The Tesla Model 3 was also the top-selling premium midsize car in March. While it was able to outsell its rivals in the sedan category in February, the smallest Tesla was able to outsell all of its rivals in March, including all body-types.
At the same time, diesel cars continued to lose ground. Last month, they recorded the lowest monthly market share since September 2000. Total diesel registrations counted for 31.2% of total volume against 36.2% in March 2018, and 44.8% in March 2017. Despite the big drops posted last year it seems that concern among consumers is still affecting demand, and the trend has not hit rock bottom yet.
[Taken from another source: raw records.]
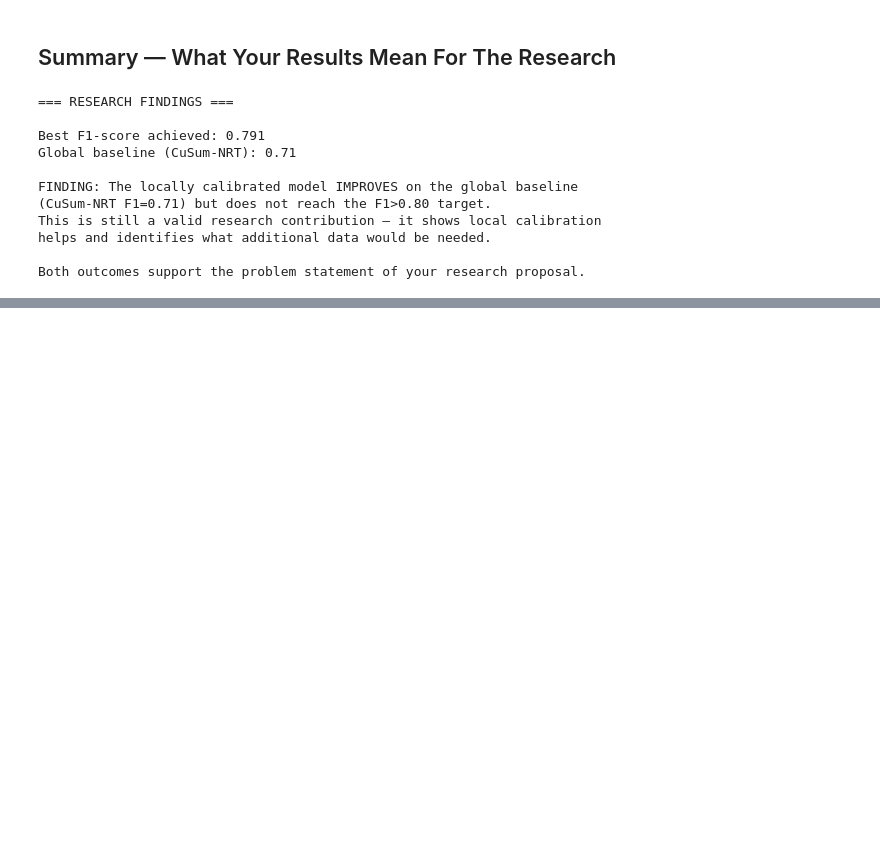
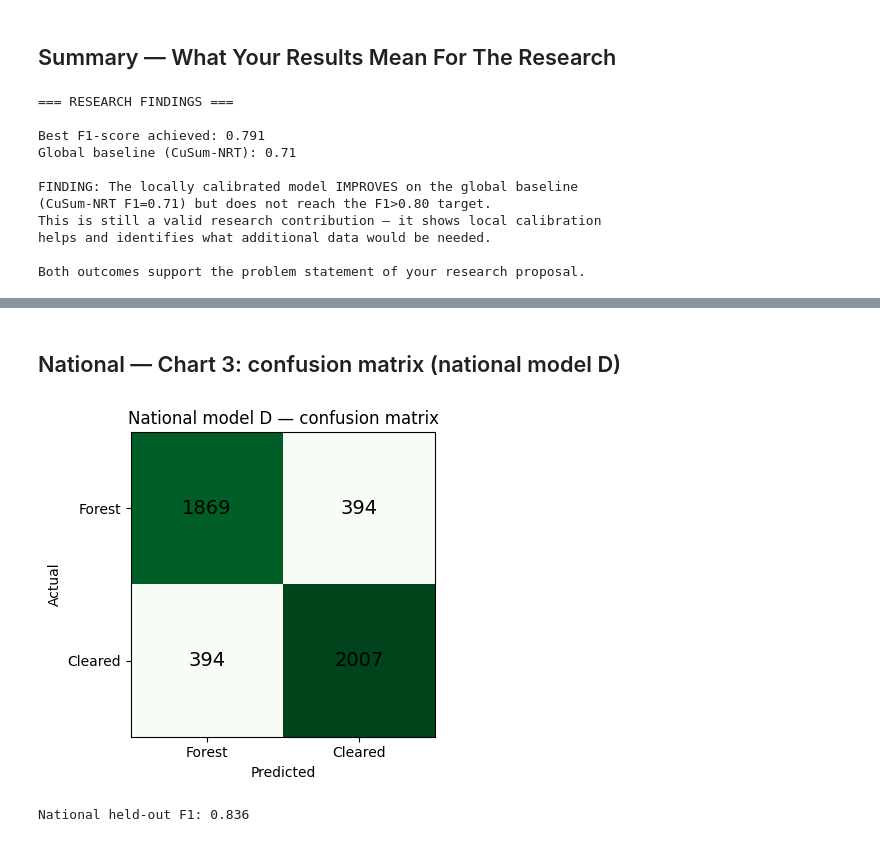
Before and after one commit to izerekerie/shishoza_ml_project, a Jupyter notebook: notebooks/04_Results_Visualise.ipynb, the cells around one changed output, grey strips where cells are left out. Cells and saved outputs as stored; diff of their text form; code cells hidden in the pictures; blank space fills up the shorter version.

```diff
--- a/notebooks/04_Results_Visualise.ipynb
+++ b/notebooks/04_Results_Visualise.ipynb
@@ -228,0 +271,19 @@ Both outcomes support the problem statement of your research proposal.
+# %% [markdown]
+## National — Chart 3: confusion matrix (national model D)
+# %%
+y = nat['label'].values; D = experiments_for(nat.columns.tolist())['D — All combined']
+X = nat[D].values
+idx=np.arange(len(y)); tr,te=train_test_split(idx,test_size=0.2,stratify=y,random_state=42)
+m=rf_tuned().fit(X[tr],y[tr]); cm=confusion_matrix(y[te], m.predict(X[te]))
+fig,ax=plt.subplots(figsize=(5,4))
+im=ax.imshow(cm,cmap='Greens')
+for i in range(2):
+    for j in range(2): ax.text(j,i,cm[i,j],ha='center',va='center',fontsize=14)
+ax.set_xticks([0,1]); ax.set_yticks([0,1])
+ax.set_xticklabels(['Forest','Cleared']); ax.set_yticklabels(['Forest','Cleared'])
+ax.set_xlabel('Predicted'); ax.set_ylabel('Actual'); ax.set_title('National model D — confusion matrix')
+plt.tight_layout(); plt.savefig('results/metrics/confusion_matrix_national.png', dpi=150, bbox_inches='tight'); plt.show()
+print('National held-out F1:', round(f1_score(y[te], m.predict(X[te])),3))
+# %% [output]
+[figure, added]
+National held-out F1: 0.836
```
Also changed, not shown: parts of 4 cells of this notebook.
The biggest drops were posted by Mercedes, Renault, Peugeot, Ford and Land Rover. In contrast, Volkswagen, Skoda and Seat saw increases in diesel registrations.
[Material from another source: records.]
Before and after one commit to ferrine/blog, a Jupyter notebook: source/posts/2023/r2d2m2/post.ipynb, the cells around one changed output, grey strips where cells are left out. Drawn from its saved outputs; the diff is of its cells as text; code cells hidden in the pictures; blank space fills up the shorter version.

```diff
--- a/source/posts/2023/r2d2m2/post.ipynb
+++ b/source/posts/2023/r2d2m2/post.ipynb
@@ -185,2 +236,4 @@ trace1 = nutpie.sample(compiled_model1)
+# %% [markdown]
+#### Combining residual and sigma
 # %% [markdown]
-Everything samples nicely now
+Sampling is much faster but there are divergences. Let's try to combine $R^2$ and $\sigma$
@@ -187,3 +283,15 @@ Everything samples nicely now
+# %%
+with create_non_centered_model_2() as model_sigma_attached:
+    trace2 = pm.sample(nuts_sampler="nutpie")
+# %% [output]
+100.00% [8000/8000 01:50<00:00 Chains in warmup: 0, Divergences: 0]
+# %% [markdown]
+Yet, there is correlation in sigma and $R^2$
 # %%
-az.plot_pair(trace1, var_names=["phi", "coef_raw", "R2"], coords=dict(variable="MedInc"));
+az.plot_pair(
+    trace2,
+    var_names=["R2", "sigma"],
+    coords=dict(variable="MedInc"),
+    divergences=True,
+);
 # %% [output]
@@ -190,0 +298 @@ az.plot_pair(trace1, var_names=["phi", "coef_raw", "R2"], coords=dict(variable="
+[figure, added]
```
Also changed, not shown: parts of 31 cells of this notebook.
The market continues to be dominated by SUVs, but their growth is slowing. In March, SUV registrations totalled 650,300 units, or 36.8% of total volume. However, their sales performance is not as strong as it has been in the past, with volume growing by “only” 5%. Volume was up 11.7% for small SUVs, and 5.3% for compact SUVs. The rest of the SUV market posted declines. VW Group, Renault-Nissan and PSA led the SUV segment in March and in Q1.
The VW Golf continued to lead the European ranking by models, despite a 14% drop in volume in March. The best performer of the top 10 was the Opel/Vauxhall Corsa, which posted strong growth in the UK, Germany and France. The Corsa is an older product but sold almost the same quantity of units as the Volkswagen Polo, whose latest generation has been in the market for about a year.
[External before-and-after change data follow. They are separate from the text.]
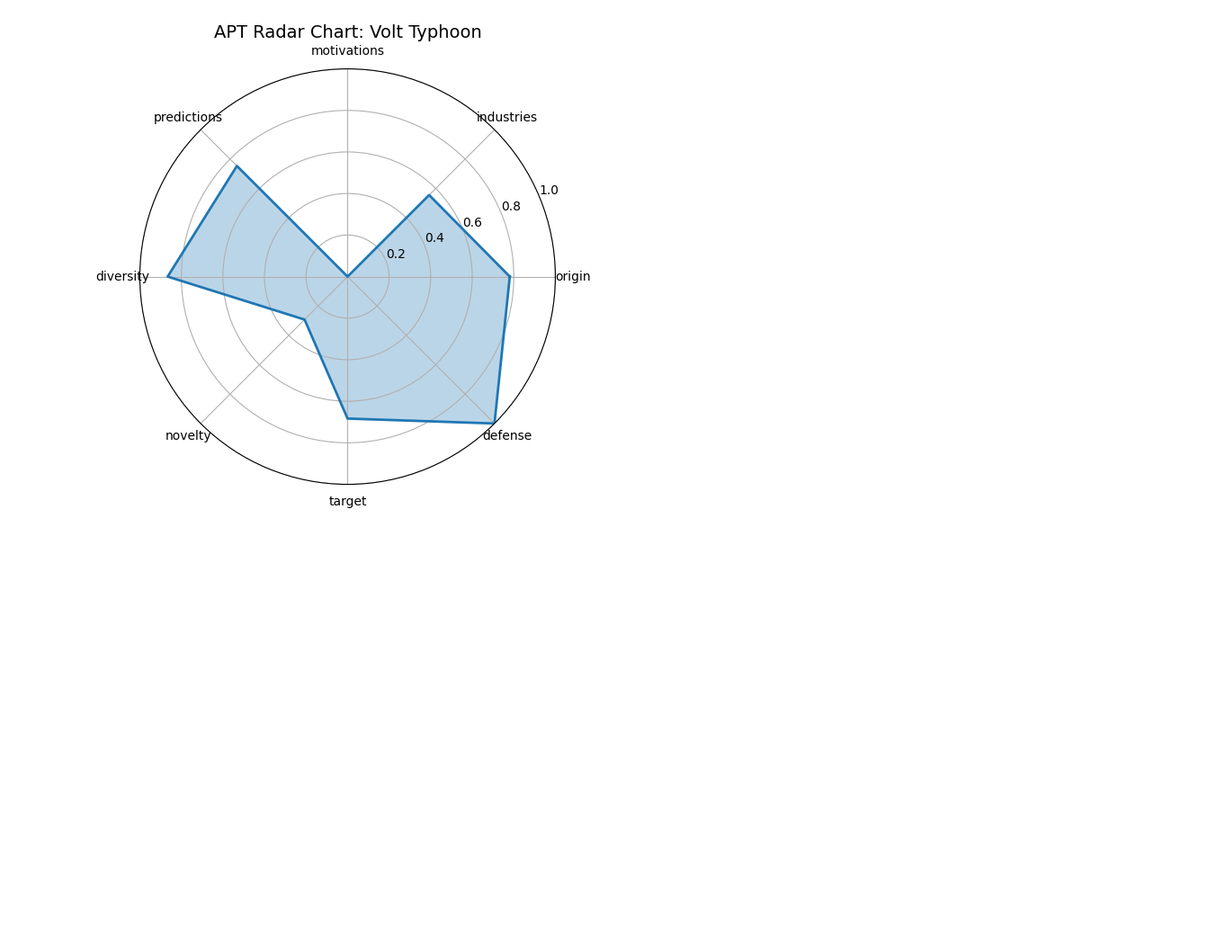
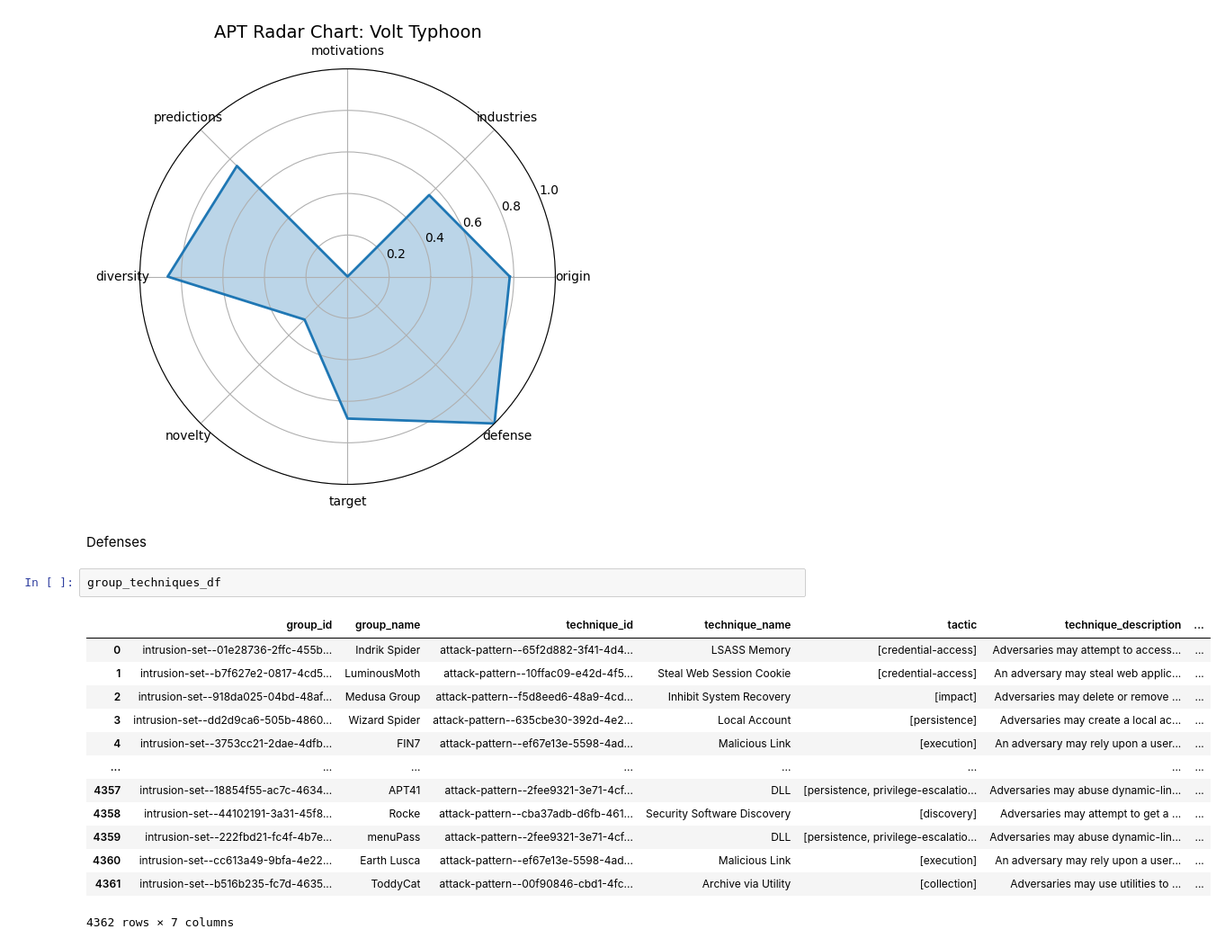
Before and after one commit to Math-UC/attack-stix-data, a Jupyter notebook: apt_project/final_score.ipynb, the cells around one changed output. Shown at 90% size. Drawn from its saved outputs; the diff is of its cells as text; blank space fills up the shorter version.

Commit message:
Add defense starting stuff

```diff
--- a/apt_project/final_score.ipynb
+++ b/apt_project/final_score.ipynb
@@ -195,3 +204,21 @@ for group in top_df["group_name"]:
 [figure]
 [figure]
 [figure]
+# %% [markdown]
+Defenses
+# %%
+group_techniques_df
+# %% [output]
+|  | group_id | group_name | technique_id | technique_name | tactic | technique_description | ... |
+| 0 | intrusion-set--01e28736-2ffc-455b... | Indrik Spider | attack-pattern--65f2d882-3f41-4d4... | LSASS Memory | [credential-access] | Adversaries may attempt to access... | ... |
+| 1 | intrusion-set--b7f627e2-0817-4cd5... | LuminousMoth | attack-pattern--10ffac09-e42d-4f5... | Steal Web Session Cookie | [credential-access] | An adversary may steal web applic... | ... |
+| 2 | intrusion-set--918da025-04bd-48af... | Medusa Group | attack-pattern--f5d8eed6-48a9-4cd... | Inhibit System Recovery | [impact] | Adversaries may delete or remove ... | ... |
+| 3 | intrusion-set--dd2d9ca6-505b-4860... | Wizard Spider | attack-pattern--635cbe30-392d-4e2... | Local Account | [persistence] | Adversaries may create a local ac... | ... |
+| 4 | intrusion-set--3753cc21-2dae-4dfb... | FIN7 | attack-pattern--ef67e13e-5598-4ad... | Malicious Link | [execution] | An adversary may rely upon a user... | ... |
+| ... | ... | ... | ... | ... | ... | ... | ... |
+| 4357 | intrusion-set--18854f55-ac7c-4634... | APT41 | attack-pattern--2fee9321-3e71-4cf... | DLL | [persistence, privilege-escalatio... | Adversaries may abuse dynamic-lin... | ... |
+| 4358 | intrusion-set--44102191-3a31-45f8... | Rocke | attack-pattern--cba37adb-d6fb-461... | Security Software Discovery | [discovery] | Adversaries may attempt to get a ... | ... |
+| 4359 | intrusion-set--222fbd21-fc4f-4b7e... | menuPass | attack-pattern--2fee9321-3e71-4cf... | DLL | [persistence, privilege-escalatio... | Adversaries may abuse dynamic-lin... | ... |
+| 4360 | intrusion-set--cc613a49-9bfa-4e22... | Earth Lusca | attack-pattern--ef67e13e-5598-4ad... | Malicious Link | [execution] | An adversary may rely upon a user... | ... |
+| 4361 | intrusion-set--b516b235-fc7d-4635... | ToddyCat | attack-pattern--00f90846-cbd1-4fc... | Archive via Utility | [collection] | Adversaries may use utilities to ... | ... |
+4362 rows × 7 columns
```
Also changed, not shown: parts of 2 cells of this notebook.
It was also a good month for the Citroen C3, Mercedes A-Class, Dacia Duster, Volkswagen T-Roc. Outside the top 25, the Tesla Model 3 occupied the 27th position; the Opel/Vauxhall Crossland and Citroen C3 Aircross saw increases of 32% and 23%, respectively; the new Audi A1 was up by 31%. Other results included: Opel/Vauxhall Grandland +32%, Skoda Karoq +32%, Seat Arona +34%, Seat Ateca +35%, Hyundai Kona +86%, Volvo XC40 +209%, Opel/Vauxhall Adam +53%, Kia Niro +57%.
Registrations among the latest launches were as follows: Ford Focus, 29,521 units; Mercedes A-Class, 24,434; Tesla Model 3, 15,755; Audi A1, Q3 and A6 12,453, 9,743 and 9,173 respectively; Toyota Corolla, 8,943; Mercedes B-Class, 6,866; Citroen C5 Aircross, 6,357; BMW X5, 3,966 units.[source: JATO Dynamics]